## Task
Only the lines with "homeHeroEyebrow" in the entries below belong in the answer; please copy them.
Start of Extracted information
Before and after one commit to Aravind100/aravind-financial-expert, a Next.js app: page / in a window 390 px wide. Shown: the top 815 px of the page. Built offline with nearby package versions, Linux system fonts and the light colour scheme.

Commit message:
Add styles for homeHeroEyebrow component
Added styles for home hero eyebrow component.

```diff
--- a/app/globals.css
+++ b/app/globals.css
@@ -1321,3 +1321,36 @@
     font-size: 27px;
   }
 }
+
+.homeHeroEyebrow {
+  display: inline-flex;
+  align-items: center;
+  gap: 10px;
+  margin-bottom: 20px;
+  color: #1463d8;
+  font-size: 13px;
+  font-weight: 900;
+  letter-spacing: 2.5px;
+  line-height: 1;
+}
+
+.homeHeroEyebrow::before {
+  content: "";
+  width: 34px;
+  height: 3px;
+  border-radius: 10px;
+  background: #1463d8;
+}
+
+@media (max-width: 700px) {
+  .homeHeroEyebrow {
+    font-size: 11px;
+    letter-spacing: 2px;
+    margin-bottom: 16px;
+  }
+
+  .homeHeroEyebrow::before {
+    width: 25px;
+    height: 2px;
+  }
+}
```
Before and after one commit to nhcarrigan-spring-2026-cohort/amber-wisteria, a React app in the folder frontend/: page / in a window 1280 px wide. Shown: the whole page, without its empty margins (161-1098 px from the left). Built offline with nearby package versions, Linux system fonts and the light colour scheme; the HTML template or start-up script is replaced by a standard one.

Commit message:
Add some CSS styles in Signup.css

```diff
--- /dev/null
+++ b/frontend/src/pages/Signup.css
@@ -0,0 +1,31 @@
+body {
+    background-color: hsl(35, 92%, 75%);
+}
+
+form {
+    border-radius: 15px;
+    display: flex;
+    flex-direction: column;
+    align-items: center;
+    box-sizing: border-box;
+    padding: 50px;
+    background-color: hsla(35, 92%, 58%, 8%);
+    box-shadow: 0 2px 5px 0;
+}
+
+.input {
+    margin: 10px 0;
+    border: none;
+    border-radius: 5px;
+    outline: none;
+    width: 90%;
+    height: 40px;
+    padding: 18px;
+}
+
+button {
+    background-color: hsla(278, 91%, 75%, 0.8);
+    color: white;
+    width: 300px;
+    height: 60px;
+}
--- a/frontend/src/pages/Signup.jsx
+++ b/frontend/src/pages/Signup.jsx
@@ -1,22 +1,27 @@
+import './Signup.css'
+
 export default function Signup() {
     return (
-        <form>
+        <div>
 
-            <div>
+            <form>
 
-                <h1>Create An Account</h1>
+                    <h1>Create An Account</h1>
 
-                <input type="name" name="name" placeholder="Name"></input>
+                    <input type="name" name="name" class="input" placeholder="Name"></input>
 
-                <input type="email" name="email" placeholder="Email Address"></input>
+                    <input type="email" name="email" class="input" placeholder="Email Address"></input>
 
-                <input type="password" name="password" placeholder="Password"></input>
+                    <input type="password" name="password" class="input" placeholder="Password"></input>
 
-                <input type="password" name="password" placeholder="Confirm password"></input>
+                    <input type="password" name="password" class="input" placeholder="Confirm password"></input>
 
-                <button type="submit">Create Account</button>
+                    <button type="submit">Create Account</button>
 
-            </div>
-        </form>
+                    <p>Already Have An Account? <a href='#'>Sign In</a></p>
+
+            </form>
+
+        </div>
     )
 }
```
End of Extracted information
## The answer
Add styles for homeHeroEyebrow component
+.homeHeroEyebrow {
+.homeHeroEyebrow::before {
+  .homeHeroEyebrow {
+  .homeHeroEyebrow::before {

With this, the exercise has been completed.